Jan. 4—SACO — As heavy rain and hurricane-force winds pounded Maine just before Christmas, the Saco River rose, coming within a foot of the driveway to the wastewater treatment plant. It was the closest the river has come to the facility in the 28 years director Howard Carter has worked there.
The threat of flooding at the Saco Water Resource Recovery Facility was very real, Carter said, and shows why plans to upgrade the facility are critical as sea level rise makes that threat even more pressing.
"When we have a big rain event like we did on (Dec. 23), we start backing up through the plant and our treatment capacity is diminished," he said. "If the sea level rises as projected, we're certainly going to be in trouble here in a few short years."
The city is already planning to spend around $54 million to upgrade the facility before that happens. More than $5 million of that total cost is now offset by federal funding that was included in the annual spending bill passed by Congress in December.
The Saco facility is one of six wastewater treatment plants in Maine that are at risk of being overrun by sea level rise within the next 30 years. The Saco River plant is considered by experts to be the most vulnerable because it sits closest to sea level, just 2 feet away from a river with huge tidal swings.

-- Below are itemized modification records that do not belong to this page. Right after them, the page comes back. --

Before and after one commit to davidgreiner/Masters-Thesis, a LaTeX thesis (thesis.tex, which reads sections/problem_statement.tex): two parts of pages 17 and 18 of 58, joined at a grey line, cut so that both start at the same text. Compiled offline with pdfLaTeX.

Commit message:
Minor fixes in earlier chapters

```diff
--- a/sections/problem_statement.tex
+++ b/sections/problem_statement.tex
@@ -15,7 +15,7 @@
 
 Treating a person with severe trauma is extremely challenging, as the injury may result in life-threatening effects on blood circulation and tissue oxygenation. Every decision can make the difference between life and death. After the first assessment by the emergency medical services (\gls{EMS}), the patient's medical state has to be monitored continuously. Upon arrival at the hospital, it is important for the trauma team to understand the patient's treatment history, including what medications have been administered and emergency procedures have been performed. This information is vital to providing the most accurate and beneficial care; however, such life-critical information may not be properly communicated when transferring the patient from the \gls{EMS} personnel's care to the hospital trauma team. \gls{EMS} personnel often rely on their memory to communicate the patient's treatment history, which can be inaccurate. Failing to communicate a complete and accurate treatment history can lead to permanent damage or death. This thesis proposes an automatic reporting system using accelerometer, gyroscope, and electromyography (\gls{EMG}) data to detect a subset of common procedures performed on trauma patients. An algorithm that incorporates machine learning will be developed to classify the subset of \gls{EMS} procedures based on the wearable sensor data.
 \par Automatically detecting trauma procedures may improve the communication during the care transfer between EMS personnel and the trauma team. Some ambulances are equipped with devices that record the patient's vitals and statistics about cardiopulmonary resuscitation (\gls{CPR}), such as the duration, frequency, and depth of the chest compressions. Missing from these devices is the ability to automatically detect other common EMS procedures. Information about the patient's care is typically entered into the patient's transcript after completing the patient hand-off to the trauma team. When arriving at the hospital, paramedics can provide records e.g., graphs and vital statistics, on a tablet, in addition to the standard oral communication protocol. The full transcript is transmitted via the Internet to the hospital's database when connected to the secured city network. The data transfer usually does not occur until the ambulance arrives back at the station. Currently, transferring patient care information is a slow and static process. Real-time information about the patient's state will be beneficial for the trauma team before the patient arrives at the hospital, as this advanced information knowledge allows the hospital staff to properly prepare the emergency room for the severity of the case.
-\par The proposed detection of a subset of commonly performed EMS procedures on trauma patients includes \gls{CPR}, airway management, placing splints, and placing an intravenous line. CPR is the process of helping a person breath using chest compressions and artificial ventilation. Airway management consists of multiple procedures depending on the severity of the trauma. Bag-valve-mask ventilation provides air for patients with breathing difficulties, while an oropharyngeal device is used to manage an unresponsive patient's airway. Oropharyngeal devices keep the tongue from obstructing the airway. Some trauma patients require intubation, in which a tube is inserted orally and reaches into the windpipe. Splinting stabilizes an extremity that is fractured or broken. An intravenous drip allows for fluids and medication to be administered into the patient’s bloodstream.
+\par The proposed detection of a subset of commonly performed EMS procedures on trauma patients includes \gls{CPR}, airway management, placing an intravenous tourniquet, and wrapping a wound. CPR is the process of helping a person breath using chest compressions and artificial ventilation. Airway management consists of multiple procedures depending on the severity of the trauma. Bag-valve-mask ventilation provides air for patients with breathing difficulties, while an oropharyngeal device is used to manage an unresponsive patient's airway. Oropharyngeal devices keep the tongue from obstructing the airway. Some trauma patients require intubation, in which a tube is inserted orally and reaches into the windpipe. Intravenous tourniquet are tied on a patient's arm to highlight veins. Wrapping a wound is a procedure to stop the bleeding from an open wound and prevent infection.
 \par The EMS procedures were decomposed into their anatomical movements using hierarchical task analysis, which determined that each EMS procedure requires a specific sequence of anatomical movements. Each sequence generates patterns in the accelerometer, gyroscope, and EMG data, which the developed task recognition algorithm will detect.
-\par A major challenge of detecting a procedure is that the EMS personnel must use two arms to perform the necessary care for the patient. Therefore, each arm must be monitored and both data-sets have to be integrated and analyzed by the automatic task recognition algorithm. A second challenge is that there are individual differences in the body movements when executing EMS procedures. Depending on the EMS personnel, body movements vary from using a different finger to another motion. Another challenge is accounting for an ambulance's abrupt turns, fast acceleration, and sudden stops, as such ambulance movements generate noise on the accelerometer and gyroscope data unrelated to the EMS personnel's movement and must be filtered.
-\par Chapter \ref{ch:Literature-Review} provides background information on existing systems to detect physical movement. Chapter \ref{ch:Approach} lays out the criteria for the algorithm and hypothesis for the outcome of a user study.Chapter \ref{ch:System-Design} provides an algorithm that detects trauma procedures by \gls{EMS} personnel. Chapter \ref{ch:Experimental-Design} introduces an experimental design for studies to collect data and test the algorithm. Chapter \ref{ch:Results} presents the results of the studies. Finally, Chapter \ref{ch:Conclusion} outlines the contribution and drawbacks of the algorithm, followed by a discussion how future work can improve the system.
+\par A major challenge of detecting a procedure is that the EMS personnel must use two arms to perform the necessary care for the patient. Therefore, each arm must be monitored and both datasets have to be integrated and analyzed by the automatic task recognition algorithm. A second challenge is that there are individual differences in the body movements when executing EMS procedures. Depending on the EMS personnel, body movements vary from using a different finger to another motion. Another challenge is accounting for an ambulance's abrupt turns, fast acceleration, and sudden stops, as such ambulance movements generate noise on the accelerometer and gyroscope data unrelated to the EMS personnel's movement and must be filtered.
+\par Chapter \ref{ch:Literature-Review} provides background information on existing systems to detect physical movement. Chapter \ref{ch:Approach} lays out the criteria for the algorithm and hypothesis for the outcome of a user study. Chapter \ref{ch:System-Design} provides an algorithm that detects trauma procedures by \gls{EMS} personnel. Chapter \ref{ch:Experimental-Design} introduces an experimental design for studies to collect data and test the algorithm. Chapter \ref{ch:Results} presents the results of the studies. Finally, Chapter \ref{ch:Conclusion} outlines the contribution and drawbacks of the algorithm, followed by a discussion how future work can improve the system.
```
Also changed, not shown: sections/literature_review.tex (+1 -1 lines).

The new federal funding includes more than $1.5 million that will be used to make the electrical components of the wastewater treatment facility resilient to the effects of sea level rise, intensifying weather events and climate change impacts. More than $3.4 million will be used to make the headworks — the first step of wastewater treatment that accepts all flow from the city — resilient to those same threats.
Rep. Chellie Pingree, D-1st District, who helped secure the funding, visited the facility in February with Michael Regan, the administrator of the Environmental Protection Agency. Pingree said it is an example of the impacts of climate change on infrastructure.
"Sea-level rise, flooding, and weather events are already wreaking havoc on Saco's water infrastructure, and these impacts will only escalate over time," Pingree said in a statement. "I applaud the team at the Saco Water Resource Recovery Plant and the community they serve for taking action to address this urgent issue. I am proud to be able to help strengthen the plant's resilience to extreme weather and climate change through upgrades to reduce the effects of flooding and their harmful impacts."
The Saco funding was included in the quarter of a billion dollars Maine's independent U.S. Sen. Angus King helped secure for projects across the state that he said will improve the lives of Maine people while investing in the future of the communities.
"Investments like the Saco Water Resource Resiliency Project are a forward-looking example of responsive government putting in the resources and effort now to reduce the chances of much larger infrastructure problems in the future," King said in a statement. "We can either pay this amount now to support the community or far more later if a worst-case storm threatens the people, communities and businesses that are served by the treatment facility."
In November 2021, Saco voters approved a bond question to allow the city to borrow up to $50 million for the project, which will elevate the facility, replace and upgrade wastewater treatment processes and structures, expand the treatment capacity and reclaim green space for community use.
Carter said the city is "elated" to receive the federal funding, which could help offset price increases for materials or reduce how much the city has to borrow.
The facility, built in 1969, treats about 4 million gallons of water a day from 12,000 residents and 375 businesses. During wet weather events, the facility can experience peak flows of up to 13.4 million gallons per day. High tides can cause the facility to back up, preventing it from being able to properly treat the water.
Planning for the project has been underway for several years and is now picking up speed. Last month, the city awarded the contract for the project to MWH, a Colorado-based contractor that specializes in water projects and has worked on projects in Biddeford and Topsham.
Carter said the city, its engineers and MWH will now work on the project design and determine a more accurate price tag for the work. It will need to be approved by the Saco City Council before work can begin.
Construction is expected to start by next summer and be done in five phases through 2026.
"The Saco Water Resource Recovery Facility is a critical community lifeline, and without this historic investment into water, our community could experience catastrophic impacts to our economy, environment, and community," Carter said.